What are the risks of procurement to your organisation?

Poor procurement procedures and the associated risk of fraud in an organisation has been a problem faced by companies and organisations outside of New Zealand for many years. However, in recent times we have noted a significant increase in this type of fraud in New Zealand.

In our experience, we have found a high correlation between an organisation initiating a project to review its procurement procedures and the occurrence of a fraud. This is typically unfortunate as the loss suffered by an organisation may not be recoverable and could have been mitigated given the organisation had a programme to regularly review its procurement procedures and the systems in place to reduce the risk of fraud or error.

There are many ways that poor procurement procedures can increase the risk of fraud or error to an organisation. These include:

  • Non-existent or ineffective systems regarding reviewing and accepting contracts through a tender process.
  • Limited oversight of transactions or payments to suppliers that are close to or just under the delegated authority level of the authoriser.
  • Journal entries processed in the organisation’s accounting system which have not been authorised properly or lack commercial reason and supporting documentation.
  • Insufficient review of transactions for round sum amounts (i.e. $100,000).
  • Systems where transactions are approved by an organisation with inadequate segregation of duties or no independent verification that the associated goods or services have been received by the organisation.
  • The ability to create or change supplier information in the organisation’s systems which does not require a check by an independent person with sufficient authority.
  • An increase in gift or entertainment expenditure incurred by an organisation which would appear unusual.
  • Inadequate processes for ensuring that all conflicts of interest with suppliers are identified and dealt with appropriately.
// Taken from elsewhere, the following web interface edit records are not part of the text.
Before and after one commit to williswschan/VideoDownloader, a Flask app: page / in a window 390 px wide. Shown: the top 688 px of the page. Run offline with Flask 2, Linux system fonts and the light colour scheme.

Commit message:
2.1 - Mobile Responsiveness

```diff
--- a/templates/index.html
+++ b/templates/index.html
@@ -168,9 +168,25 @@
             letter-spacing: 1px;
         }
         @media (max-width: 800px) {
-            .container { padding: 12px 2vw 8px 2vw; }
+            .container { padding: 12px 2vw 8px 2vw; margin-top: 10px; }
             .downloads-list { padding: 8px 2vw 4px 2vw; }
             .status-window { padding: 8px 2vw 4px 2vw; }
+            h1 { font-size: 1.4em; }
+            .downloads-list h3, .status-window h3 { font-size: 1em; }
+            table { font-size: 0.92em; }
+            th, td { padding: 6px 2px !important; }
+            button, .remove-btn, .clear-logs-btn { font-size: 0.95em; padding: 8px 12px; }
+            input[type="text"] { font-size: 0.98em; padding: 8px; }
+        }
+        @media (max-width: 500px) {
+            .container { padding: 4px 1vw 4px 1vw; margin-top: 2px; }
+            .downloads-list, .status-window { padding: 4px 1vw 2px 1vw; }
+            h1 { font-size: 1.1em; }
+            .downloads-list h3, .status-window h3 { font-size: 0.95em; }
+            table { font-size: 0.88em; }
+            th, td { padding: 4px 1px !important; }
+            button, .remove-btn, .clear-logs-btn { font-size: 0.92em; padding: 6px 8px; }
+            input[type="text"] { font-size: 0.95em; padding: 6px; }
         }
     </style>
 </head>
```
We note that this is not limited only to officers of the organisation, but also to persons in positions that are responsible for accepting, authorising and settling obligations on behalf of the organisation.
  • Ineffective procedures regarding monitoring and examining differences in the profitability of projects between actual and budgeted amounts.
  • Limited oversight on the impact of changes in the IT environment and how this interacts with the organisation’s procurement procedures.
  • Delegated authority levels to enter into obligations or make payments on behalf of the organisation that are inappropriate or are not reviewed regularly.

Best practice indicates that an organisation should regularly review its procurement procedures to reduce the risk of fraud or error. We are encouraging all clients to establish a programme to review their procurement procedures.

A starting point could be to review the adequacy of the organisation’s current strategic approach, systems and controls that work together with the aim of reducing the risk of procurement fraud. Alternatively, an organisation may wish to establish a programme where independent tests are completed to receive real-time feedback on a periodic basis for any non-compliance with the organisation’s procurements procedures. We believe the key is being proactive with your approach so that an organisation can manage this risk.

Please contact your local Findex adviser if you would like more information or assistance on mitigating the risk of procurement to your organisation.